Lenora is my purpose. She is my reason.
And I have to get home to tell her.
In my tent, the three guards on my security detail watch as I stuff my belongings in my bag. They don’t talk much and I think they probably hate my guts. For dragging them halfway around the world, into the jungle, sweating and miserable. Can’t say I blame them.
Outside the tent, Ian Kincaid calls my name. I grab my hat, step through the flap and look around. He’s at the docks, waving his arm at me. And it takes a moment to decipher what’s in his hand.
When I do, my stomach plummets straight to hell.
Because it’s a telegram.
An advisor from the palace—Smith something-or-other—meets me at the airport in Indonesia with the royal plane, an update and a proper suit. I don’t sleep a wink during the fifteen-hour flight. I spend the time torturing myself thinking that if I had been there, it never would’ve happened. Fuck me.
I wash and shave, and when I slip my arms in the sleeves of my suit . . . it doesn’t feel like hell anymore. It fits just right now.
I arrive back at the palace, and they tell me the Queen is in the infirmary, so I run down the halls to get there. When I push open the door and finally see Lenora—whole and unharmed and herself—the worry and guilt that’s had me knotted up loosens its grip.
And I’m filled with blessed relief. Because she’s here and she’s all right.
But then, as I continue to watch her across the infirmary . . . I start to feel something different entirely. Something twisting and ugly springs up.
Because she’s in a chair, sitting very close to the bed, chatting with that chud Winston. He’s shirtless except for a large bandage stuck to his chest and the sling cradling his arm. They talk in soft, familiar tones—almost intimate—then Lenora smiles at him. And it’s a real smile. The kind that dances in her eyes and lights up her whole face.
And I want to shoot the bastard. The same way they shot the evil fuck who tried to hurt her—right where they found him, on that same day, in an abandoned building across from the parade route.
I walk into the room. “Well, isn’t this nice?”
Lenora turns at the sound of my voice, and for a moment she looks happy to see me.
“Edward!” She stands. “When did you get back?”
Despite the fuse that’s been lit in my head, my eyes drink her in deeply. They’ve missed her. “Just now.”

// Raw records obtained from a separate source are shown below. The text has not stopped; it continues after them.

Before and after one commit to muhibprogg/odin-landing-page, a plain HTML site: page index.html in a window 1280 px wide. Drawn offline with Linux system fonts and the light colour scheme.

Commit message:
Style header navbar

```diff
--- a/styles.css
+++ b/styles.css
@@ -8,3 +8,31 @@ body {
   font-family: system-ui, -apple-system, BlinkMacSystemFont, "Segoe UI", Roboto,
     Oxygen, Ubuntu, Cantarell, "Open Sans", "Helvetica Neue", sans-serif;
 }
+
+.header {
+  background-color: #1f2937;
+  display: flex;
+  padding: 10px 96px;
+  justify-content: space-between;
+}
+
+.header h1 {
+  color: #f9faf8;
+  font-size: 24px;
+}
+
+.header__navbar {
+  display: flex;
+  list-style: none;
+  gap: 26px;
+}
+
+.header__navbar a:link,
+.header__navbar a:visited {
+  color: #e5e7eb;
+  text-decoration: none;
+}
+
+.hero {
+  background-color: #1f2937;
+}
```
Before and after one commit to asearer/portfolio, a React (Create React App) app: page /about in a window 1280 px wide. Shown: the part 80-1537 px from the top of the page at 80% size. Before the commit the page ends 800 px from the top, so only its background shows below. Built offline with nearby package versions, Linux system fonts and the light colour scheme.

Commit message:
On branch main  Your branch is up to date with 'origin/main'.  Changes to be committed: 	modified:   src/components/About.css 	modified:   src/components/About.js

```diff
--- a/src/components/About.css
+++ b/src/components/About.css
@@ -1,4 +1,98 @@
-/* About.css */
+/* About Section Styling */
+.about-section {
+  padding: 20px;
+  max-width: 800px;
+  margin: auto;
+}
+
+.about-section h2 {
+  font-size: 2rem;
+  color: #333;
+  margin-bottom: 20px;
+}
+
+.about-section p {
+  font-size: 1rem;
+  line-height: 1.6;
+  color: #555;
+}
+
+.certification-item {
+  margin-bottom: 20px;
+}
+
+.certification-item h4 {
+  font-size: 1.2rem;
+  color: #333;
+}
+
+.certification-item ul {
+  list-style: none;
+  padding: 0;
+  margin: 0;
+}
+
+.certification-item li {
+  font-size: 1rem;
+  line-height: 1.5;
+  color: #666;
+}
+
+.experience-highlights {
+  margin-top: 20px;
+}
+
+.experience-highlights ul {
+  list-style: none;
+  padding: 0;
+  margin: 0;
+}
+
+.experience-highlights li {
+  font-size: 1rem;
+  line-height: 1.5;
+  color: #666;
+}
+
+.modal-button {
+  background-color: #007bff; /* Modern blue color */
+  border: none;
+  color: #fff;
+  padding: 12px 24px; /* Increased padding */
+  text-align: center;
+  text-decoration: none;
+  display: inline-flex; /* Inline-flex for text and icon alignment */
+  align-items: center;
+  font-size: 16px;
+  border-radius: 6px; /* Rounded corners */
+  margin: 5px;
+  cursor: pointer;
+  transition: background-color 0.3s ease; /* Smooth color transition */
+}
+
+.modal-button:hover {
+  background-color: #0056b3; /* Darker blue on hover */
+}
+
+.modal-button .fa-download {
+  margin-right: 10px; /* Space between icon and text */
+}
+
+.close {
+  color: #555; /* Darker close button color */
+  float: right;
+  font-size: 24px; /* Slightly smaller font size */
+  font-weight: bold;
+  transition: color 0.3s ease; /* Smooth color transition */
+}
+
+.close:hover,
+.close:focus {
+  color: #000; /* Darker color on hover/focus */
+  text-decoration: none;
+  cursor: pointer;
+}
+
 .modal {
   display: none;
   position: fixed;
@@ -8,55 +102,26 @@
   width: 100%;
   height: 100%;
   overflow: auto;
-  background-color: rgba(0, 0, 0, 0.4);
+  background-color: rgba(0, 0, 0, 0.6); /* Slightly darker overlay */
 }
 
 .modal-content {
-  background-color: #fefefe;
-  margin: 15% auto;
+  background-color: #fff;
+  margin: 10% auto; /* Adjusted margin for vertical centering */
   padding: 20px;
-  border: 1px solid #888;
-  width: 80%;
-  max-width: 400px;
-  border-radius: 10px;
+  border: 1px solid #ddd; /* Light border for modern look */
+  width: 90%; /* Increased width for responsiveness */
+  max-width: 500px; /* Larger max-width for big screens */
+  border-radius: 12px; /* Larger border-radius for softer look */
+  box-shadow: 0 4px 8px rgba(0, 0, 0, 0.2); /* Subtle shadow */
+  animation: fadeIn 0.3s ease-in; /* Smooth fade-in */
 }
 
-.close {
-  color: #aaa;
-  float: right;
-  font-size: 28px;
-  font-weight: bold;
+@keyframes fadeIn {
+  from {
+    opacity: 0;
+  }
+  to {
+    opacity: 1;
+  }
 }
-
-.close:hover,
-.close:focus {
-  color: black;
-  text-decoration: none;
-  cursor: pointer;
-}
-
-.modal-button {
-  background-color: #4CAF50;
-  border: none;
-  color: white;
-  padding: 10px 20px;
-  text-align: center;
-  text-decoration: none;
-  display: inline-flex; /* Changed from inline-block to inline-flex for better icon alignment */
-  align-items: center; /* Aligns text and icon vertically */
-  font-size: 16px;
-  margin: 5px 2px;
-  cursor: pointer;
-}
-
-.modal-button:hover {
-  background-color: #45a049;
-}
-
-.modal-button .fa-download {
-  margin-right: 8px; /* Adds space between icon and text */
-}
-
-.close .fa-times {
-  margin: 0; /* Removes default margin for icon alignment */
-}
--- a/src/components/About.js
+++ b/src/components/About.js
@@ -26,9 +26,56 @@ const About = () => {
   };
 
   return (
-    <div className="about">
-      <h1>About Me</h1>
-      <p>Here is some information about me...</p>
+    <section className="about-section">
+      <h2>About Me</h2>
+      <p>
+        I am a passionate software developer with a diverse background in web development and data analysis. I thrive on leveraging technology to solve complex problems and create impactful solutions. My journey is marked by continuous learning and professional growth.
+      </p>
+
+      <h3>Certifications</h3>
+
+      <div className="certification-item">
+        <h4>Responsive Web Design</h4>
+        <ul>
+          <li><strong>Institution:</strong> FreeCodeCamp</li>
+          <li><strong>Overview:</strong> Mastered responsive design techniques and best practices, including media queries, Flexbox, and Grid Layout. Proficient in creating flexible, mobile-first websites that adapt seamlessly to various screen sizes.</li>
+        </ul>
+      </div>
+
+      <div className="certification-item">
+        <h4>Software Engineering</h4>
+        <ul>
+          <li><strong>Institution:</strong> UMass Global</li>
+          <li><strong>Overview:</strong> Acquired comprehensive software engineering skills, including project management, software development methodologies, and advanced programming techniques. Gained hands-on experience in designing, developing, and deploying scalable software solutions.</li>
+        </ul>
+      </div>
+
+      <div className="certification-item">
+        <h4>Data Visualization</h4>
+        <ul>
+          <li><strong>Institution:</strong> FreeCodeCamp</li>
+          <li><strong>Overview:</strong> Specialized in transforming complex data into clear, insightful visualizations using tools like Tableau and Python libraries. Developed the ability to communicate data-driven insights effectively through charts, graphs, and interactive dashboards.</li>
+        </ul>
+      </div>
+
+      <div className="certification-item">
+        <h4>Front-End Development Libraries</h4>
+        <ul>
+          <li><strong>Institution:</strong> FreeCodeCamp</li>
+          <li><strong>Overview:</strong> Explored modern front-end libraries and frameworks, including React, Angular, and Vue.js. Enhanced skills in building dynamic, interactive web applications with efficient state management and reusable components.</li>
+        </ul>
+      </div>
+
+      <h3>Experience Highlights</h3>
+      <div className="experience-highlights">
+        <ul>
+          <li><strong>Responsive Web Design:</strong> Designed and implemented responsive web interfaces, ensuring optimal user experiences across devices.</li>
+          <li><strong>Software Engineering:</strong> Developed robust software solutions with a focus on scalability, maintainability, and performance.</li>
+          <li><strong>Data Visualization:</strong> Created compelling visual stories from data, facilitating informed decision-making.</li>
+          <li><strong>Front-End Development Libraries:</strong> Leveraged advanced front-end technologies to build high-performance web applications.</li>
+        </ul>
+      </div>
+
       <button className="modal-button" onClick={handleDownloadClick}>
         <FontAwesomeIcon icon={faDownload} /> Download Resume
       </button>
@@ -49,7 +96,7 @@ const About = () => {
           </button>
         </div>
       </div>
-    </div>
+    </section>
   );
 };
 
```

“Duke Anthorp.” The bodyguard greets me, dipping his head in a bow.
“Winston.” I turn to face him. “Thank you for what you did. We are . . .” I glance at Lenora, then back again. “. . . forever in your debt.”
And though resentment sizzles in my throat, the words are true.
I loop my arm around Lenora’s shoulders, pulling her good and snug against me. “Come along, love. Say goodbye to your little friend.”
She looks at me strangely, but then turns to the guard. “Good day, Winston.”
And I guide Lenny out of the room. In the hall, I step back and look her up and down again—checking for injuries.